VIENNA, Austria – A report by the U.N. nuclear agency leaked to the press on Thursday shows Iran has slowed nuclear enrichment work over the past month but continues experiments with the technology that world powers fear might be misused to make nuclear arms.
The confidential report, which was circulated among the International Atomic Energy Agency's 35 member nations, also indicated that nuclear inspectors have made little progress on clearing up other worrying aspects of Tehran's past nuclear activity.
Specifically, the three-page report said Iran still had declined to answer requests to clarify statements by President Mahmoud Ahmadinejad that his country had experimented with advanced centrifuges that speed up enrichment,

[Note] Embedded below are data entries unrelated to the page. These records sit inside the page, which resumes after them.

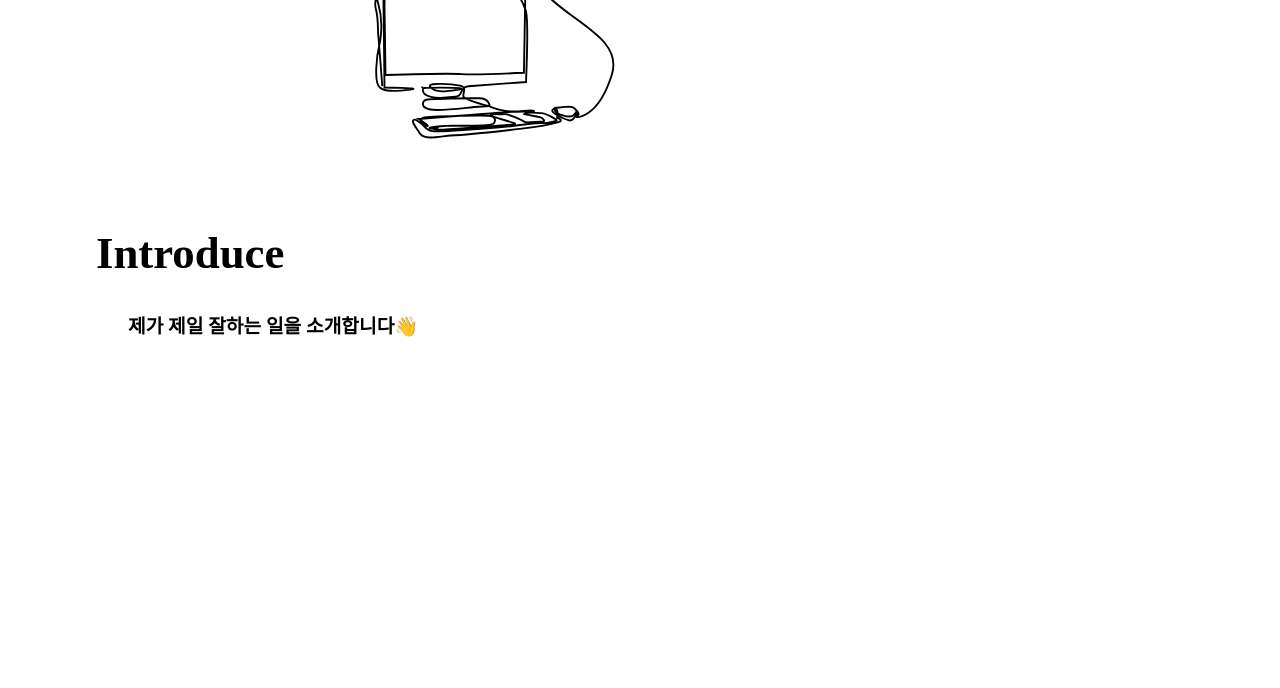
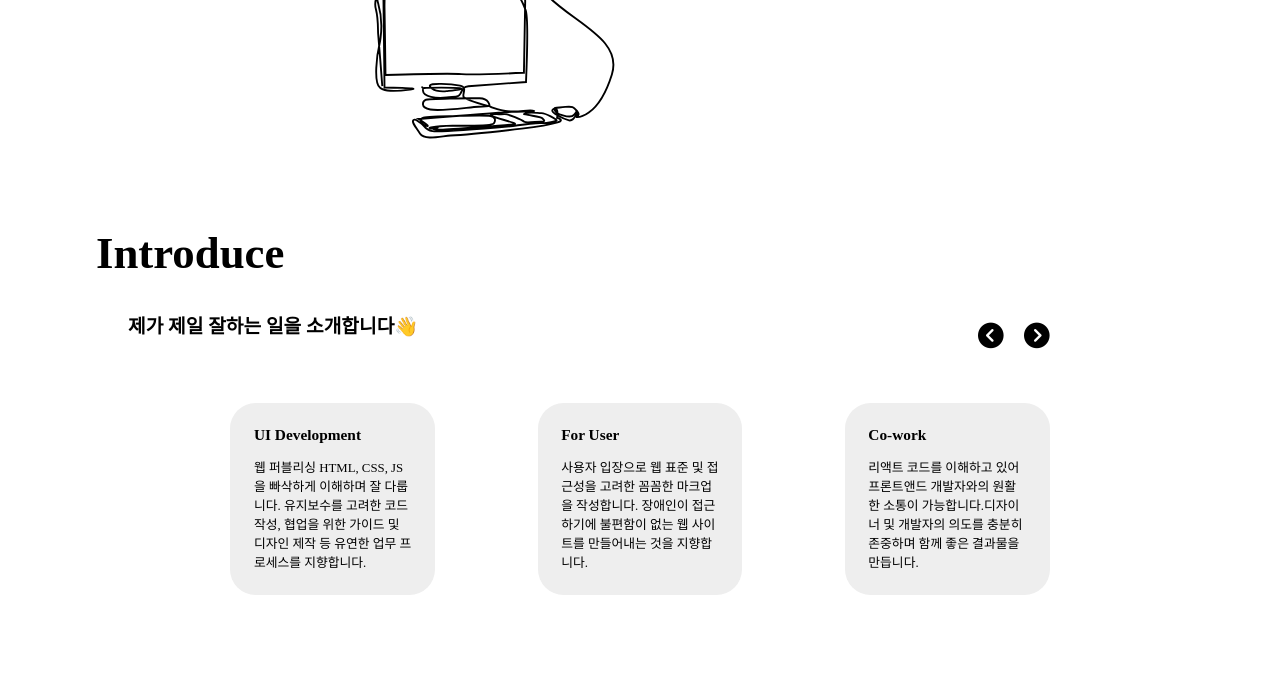
Before and after one commit to JiinArcade/Portfolio, a plain HTML site: page index.html in a window 1280 px wide. Shown: the part 1796-2484 px from the top of the page. Drawn offline with nearby package versions, Linux system fonts and the light colour scheme; a web font is replaced by a local one.

Commit message:
✅ info slide

```diff
--- a/CSS/index.css
+++ b/CSS/index.css
@@ -306,15 +306,15 @@ li {
   }
   33.3% {
     opacity: 1;
-    transform: translateY(36px);
+    transform: translateY(2.25vw);
   }
   66.6% {
     opacity: 1;
-    transform: translateY(53px);
+    transform: translateY(3.3vw);
   }
   100% {
     opacity: 0;
-    transform: translateY(79px) scale(0.5);
+    transform: translateY(4.9vw) scale(0.5);
   }
 }
 
@@ -347,6 +347,7 @@ li {
 }
 
 .coment-box {
+  position: relative;
   width: calc(100% - 20%);
   height: 27vw;
   margin: 0 auto;
@@ -358,12 +359,58 @@ li {
   font-family: "Pretendard-Medium";
 }
 
+.info-prev-next {
+  position: absolute;
+  top: 1vw;
+  right: 8vw;
+  width: calc(100% - 93%);
+  display: flex;
+  justify-content: space-between;
+  align-items: center;
+  font-size: 2vw;
+}
+
+.info-box {
+  width: calc(100% - 20%);
+  height: 25vw;
+  display: flex;
+  justify-content: space-between;
+  align-items: center;
+  margin-top: 1vw;
+  margin: 0 auto;
+}
+
+.info-list {
+  width: calc(100% - 75%);
+  height: 15vw;
+  display: flex;
+  justify-content: center;
+  align-items: center;
+  background-color: #eeeeee;
+  border-radius: 2vw;
+}
+
+.info-item {
+  width: calc(100% - 13%);
+  padding: 5%;
+}
+
+.info-title {
+  font-size: 1.2vw;
+  font-weight: 700;
+}
+
+.info-text {
+  font-size: 1vw;
+  margin-top: 1vw;
+}
+
 .slider-Introduce {
+  position: absolute;
   width: calc(100%);
   height: 6.25vw;
   display: flex;
   overflow: hidden;
-  position: absolute;
   bottom: 10%;
 }
 
--- a/index.html
+++ b/index.html
@@ -185,7 +185,68 @@
           <li tabindex="0" class="coment-title">
             제가 제일 잘하는 일을 소개합니다👋
           </li>
+          <div class="info-prev-next">
+            <i
+              tabindex="0"
+              class="fa-solid fa-circle-chevron-left"
+              title="자기소개 박스가 왼쪽 방향으로 한 칸씩 움직입니다."
+            ></i>
+            <i
+              tabindex="0"
+              class="fa-solid fa-circle-chevron-right"
+              title="자기소개 박스가 오른쪽 방향으로 한칸씩 움직입니다."
+            ></i>
+          </div>
+          <div
+            tabindex="0"
+            class="info-box"
+            title="총 3가지의 자기소개란 입니다."
+          >
+            <div
+              tabindex="0"
+              class="info-list"
+              title="UI의 대한 자기소개 입니다."
+            >
+              <ul class="info-item">
+                <li tabindex="0" class="info-title">UI Development</li>
+                <li tabindex="0" class="info-text">
+                  웹 퍼블리싱 HTML, CSS, JS을 빠삭하게 이해하며 잘 다룹니다.
+                  유지보수를 고려한 코드 작성, 협업을 위한 가이드 및 디자인 제작
+                  등 유연한 업무 프로세스를 지향합니다.
+                </li>
+              </ul>
+            </div>
+            <div
+              tabindex="0"
+              class="info-list"
+              title="사용자의 대한 자기소개 입니다."
+            >
+              <ul class="info-item">
+                <li tabindex="0" class="info-title">For User</li>
+                <li tabindex="0" class="info-text">
+                  사용자 입장으로 웹 표준 및 접근성을 고려한 꼼꼼한 마크업을
+                  작성합니다. 장애인이 접근하기에 불편함이 없는 웹 사이트를
+                  만들어내는 것을 지향합니다.
+                </li>
+              </ul>
+            </div>
+            <div
+              tabindex="0"
+              class="info-list"
+              title="소통의 대한 자기소개 입니다."
+            >
+              <ul class="info-item">
+                <li tabindex="0" class="info-title">Co-work</li>
+                <li tabindex="0" class="info-text">
+                  리액트 코드를 이해하고 있어 프론트앤드 개발자와의 원활한
+                  소통이 가능합니다.디자이너 및 개발자의 의도를 충분히 존중하며
+                  함께 좋은 결과물을 만듭니다.
+                </li>
+              </ul>
+            </div>
+          </div>
         </div>
+
         <div title="보유하고 있는 스킬 로고 입니다." class="slider-Introduce">
           <div class="slide-track">
             <div class="slide">
@@ -550,7 +611,6 @@
       </script>
     </section>
 
-    <script src="https://cdn.jsdelivr.net/npm/swiper@9/swiper-bundle.min.js"></script>
     <script src="./JS/loading.js"></script>
     <script type="text/javascript" src="./JS/index.js"></script>
     <script type="text/javascript" src="./JS/sectionBtn.js"></script>
```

Iran also has refused to provide extra information on a document showing how to compress fissile material into the shape of warheads, said the report. As well, it declined requests for key interviews of nuclear officials linked to potentially worrying finds by IAEA inspectors, and had not met additional requests for more information on an experimental enrichment project and tests and documents that could heave nuclear weapons applications.
A senior U.N. official familiar with the report, who demanded anonymity in exchange for discussing its confidential contents, said it contained nothing that significantly hardens or diminishes concerns about its nuclear ambitions since the last IAEA report in late April.

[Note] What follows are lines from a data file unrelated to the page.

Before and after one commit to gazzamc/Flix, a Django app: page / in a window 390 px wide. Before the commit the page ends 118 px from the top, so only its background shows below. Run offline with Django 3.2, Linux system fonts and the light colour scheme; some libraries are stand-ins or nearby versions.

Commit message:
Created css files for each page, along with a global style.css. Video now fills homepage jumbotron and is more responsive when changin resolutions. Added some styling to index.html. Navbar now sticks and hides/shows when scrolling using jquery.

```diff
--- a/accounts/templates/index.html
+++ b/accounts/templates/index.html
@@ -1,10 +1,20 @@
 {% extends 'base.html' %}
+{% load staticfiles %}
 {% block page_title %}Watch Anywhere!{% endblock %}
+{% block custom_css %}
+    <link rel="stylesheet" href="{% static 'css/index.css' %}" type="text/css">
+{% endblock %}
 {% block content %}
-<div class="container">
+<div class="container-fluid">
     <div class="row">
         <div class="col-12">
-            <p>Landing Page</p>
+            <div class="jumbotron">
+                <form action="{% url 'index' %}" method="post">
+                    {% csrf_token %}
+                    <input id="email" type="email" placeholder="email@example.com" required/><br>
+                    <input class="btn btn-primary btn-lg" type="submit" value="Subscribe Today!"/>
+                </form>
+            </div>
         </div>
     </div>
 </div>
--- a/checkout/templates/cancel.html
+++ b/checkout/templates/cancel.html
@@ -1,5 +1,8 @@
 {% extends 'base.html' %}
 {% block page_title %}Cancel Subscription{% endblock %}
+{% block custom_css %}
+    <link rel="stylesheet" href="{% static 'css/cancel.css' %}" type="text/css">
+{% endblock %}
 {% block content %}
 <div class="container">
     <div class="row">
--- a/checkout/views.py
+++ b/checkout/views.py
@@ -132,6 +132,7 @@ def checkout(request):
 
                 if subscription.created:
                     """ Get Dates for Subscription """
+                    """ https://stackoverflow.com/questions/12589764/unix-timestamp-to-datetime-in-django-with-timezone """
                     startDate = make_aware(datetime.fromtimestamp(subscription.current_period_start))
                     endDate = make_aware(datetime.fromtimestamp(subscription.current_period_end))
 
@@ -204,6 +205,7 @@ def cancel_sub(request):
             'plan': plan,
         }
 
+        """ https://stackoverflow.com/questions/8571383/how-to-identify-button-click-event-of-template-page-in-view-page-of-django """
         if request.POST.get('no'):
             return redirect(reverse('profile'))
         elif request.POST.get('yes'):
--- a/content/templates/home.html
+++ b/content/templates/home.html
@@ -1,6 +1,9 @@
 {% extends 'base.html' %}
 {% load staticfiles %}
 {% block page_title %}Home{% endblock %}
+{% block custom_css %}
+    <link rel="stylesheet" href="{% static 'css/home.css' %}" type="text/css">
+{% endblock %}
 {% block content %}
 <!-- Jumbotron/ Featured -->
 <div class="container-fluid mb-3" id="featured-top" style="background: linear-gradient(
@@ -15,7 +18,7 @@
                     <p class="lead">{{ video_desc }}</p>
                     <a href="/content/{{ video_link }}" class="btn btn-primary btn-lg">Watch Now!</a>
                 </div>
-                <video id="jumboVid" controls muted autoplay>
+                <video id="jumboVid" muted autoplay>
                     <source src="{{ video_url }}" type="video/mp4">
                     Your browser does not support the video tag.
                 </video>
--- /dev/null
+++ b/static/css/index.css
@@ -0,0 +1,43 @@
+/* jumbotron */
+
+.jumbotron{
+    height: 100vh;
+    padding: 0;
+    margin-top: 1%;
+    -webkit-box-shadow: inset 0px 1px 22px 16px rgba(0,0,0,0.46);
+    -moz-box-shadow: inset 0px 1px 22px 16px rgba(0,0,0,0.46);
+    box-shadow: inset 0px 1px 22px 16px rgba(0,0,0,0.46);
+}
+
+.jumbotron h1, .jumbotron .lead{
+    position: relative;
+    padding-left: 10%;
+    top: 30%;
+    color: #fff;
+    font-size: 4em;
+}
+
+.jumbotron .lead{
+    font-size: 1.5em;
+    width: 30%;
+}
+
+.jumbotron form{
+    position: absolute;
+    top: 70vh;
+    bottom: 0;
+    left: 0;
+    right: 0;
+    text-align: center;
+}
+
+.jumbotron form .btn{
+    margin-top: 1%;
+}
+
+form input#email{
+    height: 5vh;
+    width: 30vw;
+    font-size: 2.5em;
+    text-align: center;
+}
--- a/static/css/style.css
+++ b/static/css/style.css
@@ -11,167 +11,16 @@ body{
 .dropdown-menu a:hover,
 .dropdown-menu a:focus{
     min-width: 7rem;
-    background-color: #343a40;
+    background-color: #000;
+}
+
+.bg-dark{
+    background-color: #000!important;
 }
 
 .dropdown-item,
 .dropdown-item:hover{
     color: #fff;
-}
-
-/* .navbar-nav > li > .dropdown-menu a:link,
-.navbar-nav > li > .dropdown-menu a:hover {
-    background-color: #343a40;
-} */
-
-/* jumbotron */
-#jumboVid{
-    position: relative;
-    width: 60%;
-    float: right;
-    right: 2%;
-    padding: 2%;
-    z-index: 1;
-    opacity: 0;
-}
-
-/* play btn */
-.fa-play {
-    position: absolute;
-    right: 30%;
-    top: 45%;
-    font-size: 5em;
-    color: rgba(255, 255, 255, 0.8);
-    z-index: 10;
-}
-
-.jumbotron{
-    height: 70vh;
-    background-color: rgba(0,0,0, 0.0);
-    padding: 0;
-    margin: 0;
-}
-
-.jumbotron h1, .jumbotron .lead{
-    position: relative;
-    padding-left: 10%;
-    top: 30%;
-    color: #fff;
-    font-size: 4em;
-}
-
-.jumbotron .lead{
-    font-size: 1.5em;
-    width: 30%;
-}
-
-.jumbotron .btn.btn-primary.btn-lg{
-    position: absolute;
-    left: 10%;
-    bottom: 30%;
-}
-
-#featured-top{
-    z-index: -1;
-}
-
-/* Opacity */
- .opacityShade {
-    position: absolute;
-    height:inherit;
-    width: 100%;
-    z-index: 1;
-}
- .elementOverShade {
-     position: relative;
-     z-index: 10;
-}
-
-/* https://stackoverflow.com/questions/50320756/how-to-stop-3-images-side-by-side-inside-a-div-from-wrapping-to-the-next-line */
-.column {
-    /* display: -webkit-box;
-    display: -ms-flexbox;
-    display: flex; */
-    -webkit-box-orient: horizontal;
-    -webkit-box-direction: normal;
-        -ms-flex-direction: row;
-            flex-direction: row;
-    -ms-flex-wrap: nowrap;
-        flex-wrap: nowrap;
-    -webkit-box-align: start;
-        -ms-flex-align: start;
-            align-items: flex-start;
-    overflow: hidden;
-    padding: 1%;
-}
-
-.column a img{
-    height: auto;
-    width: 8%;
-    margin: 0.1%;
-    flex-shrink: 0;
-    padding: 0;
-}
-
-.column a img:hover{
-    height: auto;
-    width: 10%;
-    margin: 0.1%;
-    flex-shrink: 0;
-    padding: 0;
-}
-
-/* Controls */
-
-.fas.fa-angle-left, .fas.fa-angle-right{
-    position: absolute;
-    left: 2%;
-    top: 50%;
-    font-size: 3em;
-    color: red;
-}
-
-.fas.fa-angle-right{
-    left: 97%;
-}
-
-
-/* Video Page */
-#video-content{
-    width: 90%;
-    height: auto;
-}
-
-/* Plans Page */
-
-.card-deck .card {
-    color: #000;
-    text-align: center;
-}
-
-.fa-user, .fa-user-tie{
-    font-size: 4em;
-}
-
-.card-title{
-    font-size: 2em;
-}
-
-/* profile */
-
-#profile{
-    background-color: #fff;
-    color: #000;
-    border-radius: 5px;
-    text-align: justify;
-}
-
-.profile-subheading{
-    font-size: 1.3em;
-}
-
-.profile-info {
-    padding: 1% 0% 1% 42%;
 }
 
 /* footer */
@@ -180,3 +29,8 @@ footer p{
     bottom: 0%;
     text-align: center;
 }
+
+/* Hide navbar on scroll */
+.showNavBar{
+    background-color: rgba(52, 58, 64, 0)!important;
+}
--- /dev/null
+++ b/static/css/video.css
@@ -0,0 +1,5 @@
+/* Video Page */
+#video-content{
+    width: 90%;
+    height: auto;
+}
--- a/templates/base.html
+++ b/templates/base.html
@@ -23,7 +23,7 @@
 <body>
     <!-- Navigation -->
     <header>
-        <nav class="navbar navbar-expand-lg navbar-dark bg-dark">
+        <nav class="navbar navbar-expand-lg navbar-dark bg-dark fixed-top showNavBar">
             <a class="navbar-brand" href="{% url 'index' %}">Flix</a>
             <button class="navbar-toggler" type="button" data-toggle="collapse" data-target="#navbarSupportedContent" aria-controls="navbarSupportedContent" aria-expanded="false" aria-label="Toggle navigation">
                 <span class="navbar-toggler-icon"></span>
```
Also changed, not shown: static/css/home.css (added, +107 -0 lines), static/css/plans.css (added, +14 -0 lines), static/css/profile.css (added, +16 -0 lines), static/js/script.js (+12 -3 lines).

The report, by IAEA chief Mohamed ElBaradei was prepared for Monday's board meeting of the agency and amid delicate diplomatic maneuvering by six world powers focused on enticing Tehran into negotiations aimed at ultimately persuading it to give up enrichment domestically.

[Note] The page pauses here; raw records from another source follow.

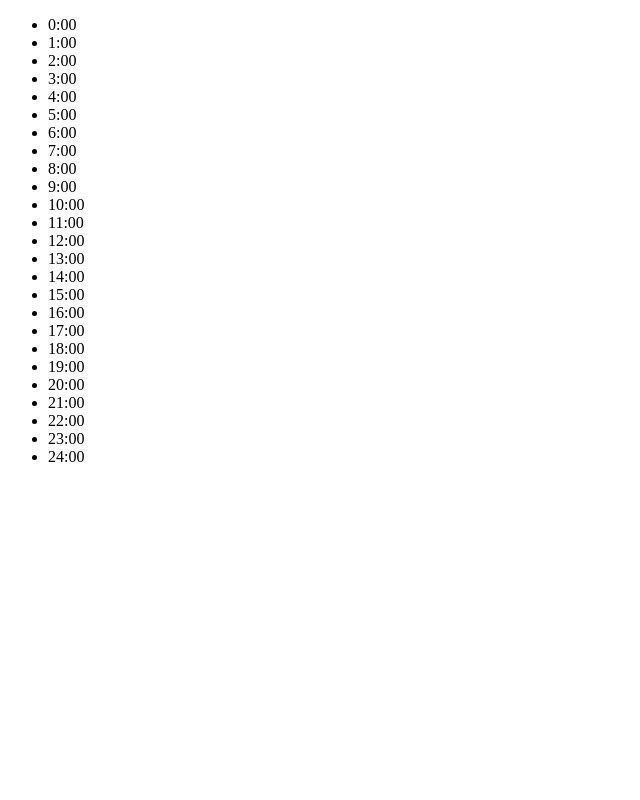
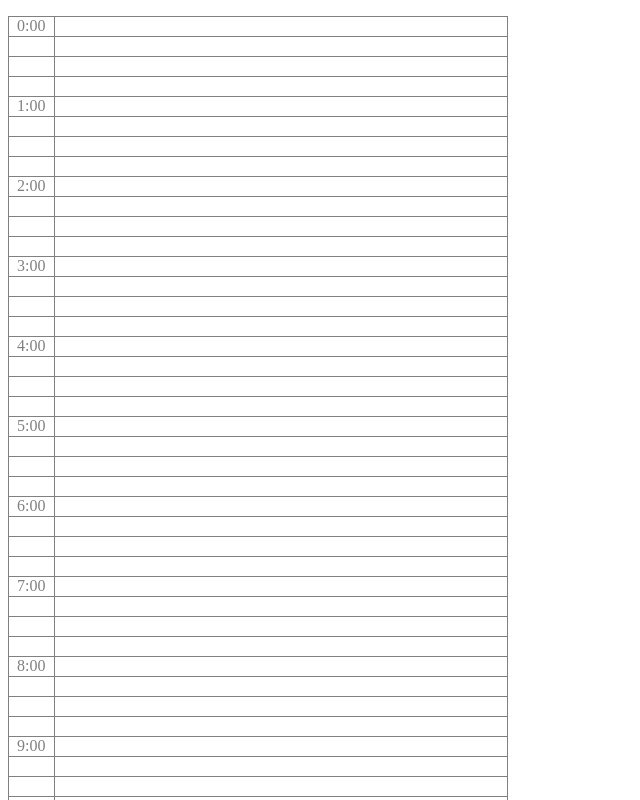
Before and after one commit to Glovindan/Diary-app, a React (Create React App) app in the folder client/diary/: page / in a window 1280 px wide. Shown: the top 800 px of the page, without its empty margins (0-640 px from the left). Built offline with nearby package versions, Linux system fonts and the light colour scheme.

Commit message:
[add] day type calendar timeline

```diff
--- a/client/diary/src/DayCalendar/DayCalendar.js
+++ b/client/diary/src/DayCalendar/DayCalendar.js
@@ -1,9 +1,9 @@
-import TimeLine from "./TimeLine/TimeLine";
+import Timeline from "./TimeLine/Timeline";
 
 function DayCalendar() {
   return (
     <div>
-      <TimeLine/>
+      <Timeline/>
     </div>
   );
 }
--- /dev/null
+++ b/client/diary/src/DayCalendar/TimeLine/HourSection/HourSection.js
@@ -0,0 +1,26 @@
+import styles from './HourSection.module.css'
+
+const HourSection = (props) => {
+  return (
+    <div>
+      <div className={styles.row}>
+        <span className={styles.firstColumn}>{props.hour}:00</span>
+        <span className={styles.secondColumn}/>
+      </div>
+      <div className={styles.row}>
+        <span className={styles.firstColumn}/>
+        <span className={styles.secondColumn}/>
+      </div>
+      <div className={styles.row}>
+        <span className={styles.firstColumn}/>
+        <span className={styles.secondColumn}/>
+      </div>
+      <div className={styles.row}>
+        <span className={styles.firstColumn}/>
+        <span className={styles.secondColumn}/>
+      </div>
+    </div>
+  )
+}
+
+export default HourSection;
--- /dev/null
+++ b/client/diary/src/DayCalendar/TimeLine/HourSection/HourSection.module.css
@@ -0,0 +1,17 @@
+.row {
+    height: 20px;
+    display: flex;
+    flex-direction: row;
+    border-bottom: gray solid 1px;
+    color: gray;
+}
+
+.firstColumn {
+    text-align: center;
+    width: 50px;
+    border-right: gray solid 1px;
+}
+
+.secondColumn {
+    width: 100%;
+}
--- a/client/diary/src/DayCalendar/TimeLine/TimeLine.js
+++ /dev/null
@@ -1,21 +0,0 @@
-const TimeLine = () => {
-
-  const hoursArr = [];
-  for (let i = 0; i < 25; i++) {
-    hoursArr.push(i);
-  }
-
-  const timeLine = hoursArr.map((hour) =>
-    <li key={hour.id}>{hour + ":00"}</li>
-  )
-
-  return (
-    <div>
-      <ul>
-        {timeLine}
-      </ul>
-    </div>
-  )
-}
-
-export default TimeLine;
--- /dev/null
+++ b/client/diary/src/DayCalendar/TimeLine/Timeline.js
@@ -0,0 +1,24 @@
+import HourSection from "./HourSection/HourSection";
+import styles from './Timeline.module.css'
+
+const Timeline = () => {
+
+  const hoursArr = [];
+  for (let i = 0; i < 25; i++) {
+    hoursArr.push(i);
+  }
+
+  const timeLine = hoursArr.map((hour) =>
+    <li key={hour.id}><HourSection hour={hour}/></li>
+  )
+
+  return (
+    <div>
+      <ul className={styles.container}>
+        {timeLine}
+      </ul>
+    </div>
+  )
+}
+
+export default Timeline;
--- /dev/null
+++ b/client/diary/src/DayCalendar/TimeLine/Timeline.module.css
@@ -0,0 +1,7 @@
+.container {
+    width: 500px;
+    list-style: none;
+    padding: 0;
+    border: gray 1px solid;
+    border-bottom: none;
+}
--- a/client/diary/src/index.css
+++ b/client/diary/src/index.css
@@ -0,0 +1,3 @@
+* {
+    box-sizing: border-box;
+}
```
Also changed, not shown: client/diary/src/DayCalendar/TimeLine/TimeLine.module.css (deleted), 1 other file (tests, documents, lock files or other folders).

EU foreign policy chief Javier Solana earlier this week gave Iranian officials a package of potential rewards if Tehran cooperates was given to senior Iranian officials. Initial Iranian reaction has been mixed. Officials there said they would look at the proposals but indicated they were not prepared to give up enrichment totally.
While the report said that "Iran is continuing work" on setting up enrichment facilities in addition to one it used to process uranium gas through 164 centrifuges in April, it suggested such activities had slowed before Tuesday, when it resumed larger-scale work using those 164 machines.
While the slowdown could reflect a decision by Iran to send a positive signal to the six nations hoping for new talks on the issue, the senior U.N. official said other reasons -- including possible technical difficulties -- could have accounted for the lessened enrichment activity.